Often, shareholder disputes can be resolved by turning to a well-drafted shareholder agreement. When appropriately drafted, the agreement should address the rights and obligations of shareholders, both majority and minority. The majority shareholders will look at the issue of whether the right to transfer shares in a closely held corporation should be restricted. In closely held corporations, the people who founded the company may want to work only with each other, and they may not be interested in working with a spouse or another founder's children.
The shareholder agreement should spell out restrictions in case of death, disabling illness, divorce, retirement, termination for cause, and other contingencies. One way in which a written shareholder agreement might address those contingencies is by including a right of first refusal. This would expressly state that a particular shareholder is entitled to buy shares when someone proposes an unwelcome transfer.
In some cases, however, there is no shareholder agreement. Alternatively, the agreement may not provide a method by which a dispute should be resolved. The New York Business Corporation Law, as well as common law, will govern the dispute in that case. A shareholder litigation attorney in New York City can advise you on how the law may apply to your situation.
For example, shareholder lawsuits are often based on the right of shareholders to inspect the corporate books. Since shareholders are the owners of the corporation, they have an interest in looking at the state of their financial information. However, the law balances this interest with the need to separate ownership and management control. Inspection rights may be limited so that the corporation's board of directors can manage the corporation's affairs properly. In New York, shareholders have inspection rights under common law and under the Business Corporation Law.
In order to exercise a right of inspection, a demand must be made on the board of directors, asking for specific corporate books and records. The board is supposed to respond in a reasonable time frame.
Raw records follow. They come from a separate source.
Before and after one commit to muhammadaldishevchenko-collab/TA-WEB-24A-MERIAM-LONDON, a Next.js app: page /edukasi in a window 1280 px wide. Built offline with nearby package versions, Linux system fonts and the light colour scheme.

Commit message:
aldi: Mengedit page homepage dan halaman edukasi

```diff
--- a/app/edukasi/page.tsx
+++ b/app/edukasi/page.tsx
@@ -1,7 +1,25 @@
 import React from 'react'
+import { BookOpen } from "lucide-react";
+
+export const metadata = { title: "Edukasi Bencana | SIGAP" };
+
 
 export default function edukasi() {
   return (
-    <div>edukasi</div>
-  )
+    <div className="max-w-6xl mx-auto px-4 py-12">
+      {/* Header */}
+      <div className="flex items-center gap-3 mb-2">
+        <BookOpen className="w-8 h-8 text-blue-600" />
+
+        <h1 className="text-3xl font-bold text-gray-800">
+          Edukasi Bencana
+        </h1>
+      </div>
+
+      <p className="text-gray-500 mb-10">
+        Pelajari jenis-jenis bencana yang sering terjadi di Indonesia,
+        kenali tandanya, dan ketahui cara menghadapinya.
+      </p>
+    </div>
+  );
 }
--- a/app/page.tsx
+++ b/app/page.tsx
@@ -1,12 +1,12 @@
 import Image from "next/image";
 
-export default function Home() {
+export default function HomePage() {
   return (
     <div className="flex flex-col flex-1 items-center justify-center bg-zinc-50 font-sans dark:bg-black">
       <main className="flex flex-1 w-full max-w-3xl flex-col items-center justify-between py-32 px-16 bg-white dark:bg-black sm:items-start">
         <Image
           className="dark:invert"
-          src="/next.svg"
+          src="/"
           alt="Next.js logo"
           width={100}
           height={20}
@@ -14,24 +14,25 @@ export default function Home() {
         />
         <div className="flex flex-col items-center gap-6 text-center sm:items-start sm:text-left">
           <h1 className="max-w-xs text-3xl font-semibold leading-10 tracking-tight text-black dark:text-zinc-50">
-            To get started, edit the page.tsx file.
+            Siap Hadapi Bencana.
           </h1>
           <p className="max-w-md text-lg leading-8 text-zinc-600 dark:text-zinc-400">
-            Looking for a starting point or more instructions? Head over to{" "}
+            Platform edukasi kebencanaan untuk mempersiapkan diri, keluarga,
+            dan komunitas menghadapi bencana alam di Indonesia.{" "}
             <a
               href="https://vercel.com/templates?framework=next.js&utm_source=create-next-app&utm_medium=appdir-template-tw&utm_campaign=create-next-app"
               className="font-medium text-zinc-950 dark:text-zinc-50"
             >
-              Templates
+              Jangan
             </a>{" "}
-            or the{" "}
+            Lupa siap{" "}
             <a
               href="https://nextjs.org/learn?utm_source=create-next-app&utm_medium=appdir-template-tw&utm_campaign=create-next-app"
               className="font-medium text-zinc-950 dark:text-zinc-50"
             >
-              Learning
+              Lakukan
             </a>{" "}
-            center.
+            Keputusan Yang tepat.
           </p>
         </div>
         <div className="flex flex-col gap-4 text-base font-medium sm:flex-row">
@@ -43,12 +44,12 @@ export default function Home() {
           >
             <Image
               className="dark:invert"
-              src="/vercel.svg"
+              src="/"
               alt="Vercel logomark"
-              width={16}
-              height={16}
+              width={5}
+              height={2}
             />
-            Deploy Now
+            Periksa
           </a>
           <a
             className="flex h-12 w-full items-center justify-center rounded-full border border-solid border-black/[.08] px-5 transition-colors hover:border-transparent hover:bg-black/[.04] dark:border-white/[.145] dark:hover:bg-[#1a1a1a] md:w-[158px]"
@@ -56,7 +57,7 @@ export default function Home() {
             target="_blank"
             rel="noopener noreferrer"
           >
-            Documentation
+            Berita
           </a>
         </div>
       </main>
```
If the board denies the demand, the shareholder can ask for judicial relief with the assistance of a New York City shareholder litigation attorney.
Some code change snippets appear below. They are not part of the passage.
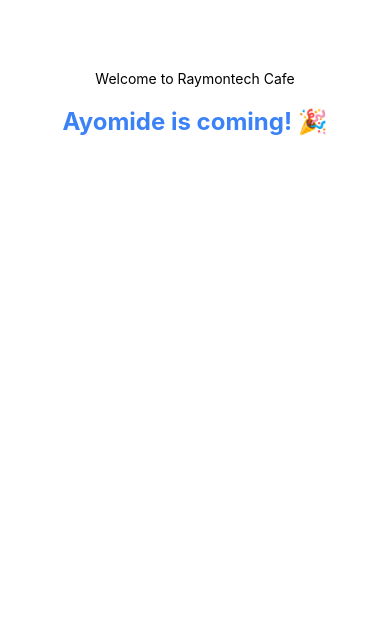
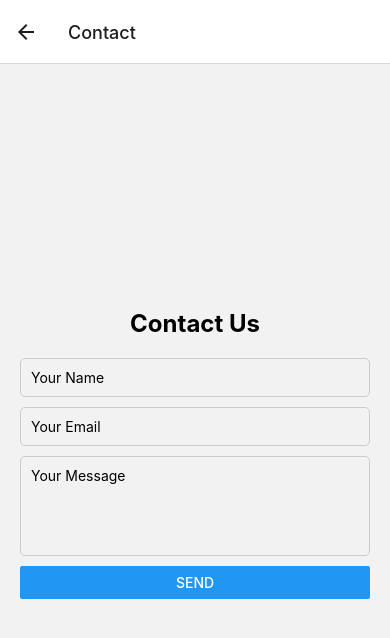
Before and after one commit to TBWLJ/trainApp, a React Native app: screen /Contact in a window 390 px wide. Shown: the top 638 px of the page. Built offline with nearby package versions, Linux system fonts and the light colour scheme.

Commit message:
screens creation

```diff
--- a/App.js
+++ b/App.js
@@ -1,27 +1,23 @@
-import { View, Text, StyleSheet } from 'react-native';
-import Header from './components/Header';
+import React from "react";
+import { NavigationContainer } from "@react-navigation/native";
+import { createNativeStackNavigator } from "@react-navigation/native-stack";
+
+import HomePageScreen from "./screens/HomePageScreen";
+import LoginPageScreen from "./screens/LoginPageScreen";
+import SignupPageScreen from "./screens/SignupPageScreen";
+import ContactUsPageScreen from "./screens/ContactUsPageScreen";
+
+const Stack = createNativeStackNavigator();
 
 export default function App() {
   return (
-    <View style={styles.container}>
-      <View>
-        <Header/>
-      </View>
-      <Text style={styles.text}>Ayomide is coming! 🎉</Text>
-    </View>
-  );
+    <NavigationContainer>
+      <Stack.Navigator initialRouteName="Home">
+        <Stack.Screen name="Home" component={HomePageScreen} />
+        <Stack.Screen name="Login" component={LoginPageScreen} />
+        <Stack.Screen name="Signup" component={SignupPageScreen} />
+        <Stack.Screen name="Contact" component={ContactUsPageScreen} />
+      </Stack.Navigator>
+    </NavigationContainer>
+  )
 }
-
-const styles = StyleSheet.create({
-  container: {
-    flex: 1,
-    alignItems: 'center',
-    backgroundColor: '#ffffff', // Tailwind white
-    paddingTop: 50,
-  },
-  text: {
-    fontSize: 24,
-    fontWeight: 'bold',
-    color: '#3b82f6', // Tailwind blue-600
-  },
-});
--- a/components/Header.js
+++ /dev/null
@@ -1,16 +0,0 @@
-import { Text, View, StyleSheet } from 'react-native'
-
-export default function Header() {
-    return (
-        <View style={styles.container}>
-            <Text>Welcome to Raymontech Cafe</Text>
-        </View>
-    )
-}
-
-const styles = StyleSheet.create({
-    container: {
-        flex: 1,
-        padding: 20,
-    }
-})
--- /dev/null
+++ b/screens/ContactUsPageScreen.js
@@ -0,0 +1,24 @@
+import React from 'react';
+import { View, Text, TextInput, Button, StyleSheet } from 'react-native';
+
+export default function ContactUsPageScreen() {
+  return (
+    <View style={styles.container}>
+      <Text style={styles.title}>Contact Us</Text>
+      <TextInput placeholder="Your Name" style={styles.input} />
+      <TextInput placeholder="Your Email" style={styles.input} />
+      <TextInput
+        placeholder="Your Message"
+        style={[styles.input, { height: 100 }]}
+        multiline
+      />
+      <Button title="Send" onPress={() => {}} />
+    </View>
+  );
+}
+
+const styles = StyleSheet.create({
+  container: { flex: 1, justifyContent: 'center', paddingHorizontal: 20 },
+  title: { fontSize: 24, fontWeight: 'bold', marginBottom: 20, textAlign: 'center' },
+  input: { borderWidth: 1, borderColor: '#ccc', padding: 10, marginBottom: 10, borderRadius: 5 }
+});
--- /dev/null
+++ b/screens/HomePageScreen.js
@@ -0,0 +1,18 @@
+import React from 'react';
+import { View, Text, Button, StyleSheet } from 'react-native';
+
+export default function HomePageScreen({ navigation }) {
+  return (
+    <View style={styles.container}>
+      <Text style={styles.title}>Home Page</Text>
+      <Button title="Login" onPress={() => navigation.navigate('Login')} />
+      <Button title="Signup" onPress={() => navigation.navigate('Signup')} />
+      <Button title="Contact Us" onPress={() => navigation.navigate('ContactUs')} />
+    </View>
+  );
+}
+
+const styles = StyleSheet.create({
+  container: { flex: 1, justifyContent: 'center', alignItems: 'center' },
+  title: { fontSize: 24, fontWeight: 'bold', marginBottom: 20 }
+});
--- /dev/null
+++ b/screens/LoginPageScreen.js
@@ -0,0 +1,19 @@
+import React from 'react';
+import { View, Text, TextInput, Button, StyleSheet } from 'react-native';
+
+export default function LoginPageScreen() {
+  return (
+    <View style={styles.container}>
+      <Text style={styles.title}>Login</Text>
+      <TextInput placeholder="Email" style={styles.input} />
+      <TextInput placeholder="Password" secureTextEntry style={styles.input} />
+      <Button title="Login" onPress={() => {}} />
+    </View>
+  );
+}
+
+const styles = StyleSheet.create({
+  container: { flex: 1, justifyContent: 'center', paddingHorizontal: 20 },
+  title: { fontSize: 24, fontWeight: 'bold', marginBottom: 20, textAlign: 'center' },
+  input: { borderWidth: 1, borderColor: '#ccc', padding: 10, marginBottom: 10, borderRadius: 5 }
+});
--- /dev/null
+++ b/screens/SignupPageScreen.js
@@ -0,0 +1,20 @@
+import React from 'react';
+import { View, Text, TextInput, Button, StyleSheet } from 'react-native';
+
+export default function SignupPageScreen() {
+  return (
+    <View style={styles.container}>
+      <Text style={styles.title}>Signup</Text>
+      <TextInput placeholder="Name" style={styles.input} />
+      <TextInput placeholder="Email" style={styles.input} />
+      <TextInput placeholder="Password" secureTextEntry style={styles.input} />
+      <Button title="Signup" onPress={() => {}} />
+    </View>
+  );
+}
+
+const styles = StyleSheet.create({
+  container: { flex: 1, justifyContent: 'center', paddingHorizontal: 20 },
+  title: { fontSize: 24, fontWeight: 'bold', marginBottom: 20, textAlign: 'center' },
+  input: { borderWidth: 1, borderColor: '#ccc', padding: 10, marginBottom: 10, borderRadius: 5 }
+});
```
Also changed, not shown: package.json (+9 -1 lines), 2 other files (tests, documents, lock files or other folders).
To enforce the right of inspection in court, the shareholder seeking to enforce it will need to be a shareholder at the time of the request and will also need to have a good-faith and proper reason for making the request. Corporations are allowed to ask for proof of shareholder status before giving access. Common law in New York only permits the exercise of inspection rights when the requestor acts in good faith and with a proper purpose. In contrast, if the lawsuit is based on the assertion that the shareholder has a statutory right to inspect, the corporation has the burden of showing bad faith or an improper purpose.
Shareholder purposes that are considered proper include calculating the value of stock, investigating management's actions, obtaining information to assist with litigation, and determining the financial condition of the corporation. Improper purposes would include trying to discover business secrets to help a competitor, to get prospects for a personal reason, or to locate information that furthers the shareholder's social or political goals.
Another reason for a shareholder dispute might be a breach of fiduciary duty. In a closely held corporation, similar to a partnership, shareholders owe fiduciary duties to each other. This means that they are not supposed to steal corporate opportunities or engage in self-dealing, among other things. Majority shareholders owe a fiduciary duty to minority shareholders not to engage in oppressive actions. Under case law, oppressive actions are actions that, when viewed objectively, substantially defeat reasonable shareholder expectations that were central to a shareholder's decision to join a venture.Consult a Skillful Shareholder Litigation Lawyer in New York City
If you are concerned about a shareholder dispute, you should retain an experienced attorney to represent you. The Linden Law Group, P.C. represents businesses and their owners in Manhattan, Queens, the Bronx, Brooklyn, and Staten Island, as well as in Nassau and Suffolk Counties. Contact us at (212) 537-6612 or via our online form. Sue to get your money and damages back. We are also available to help you appeal an unfavorable judgment affecting your business or your rights as a shareholder if needed.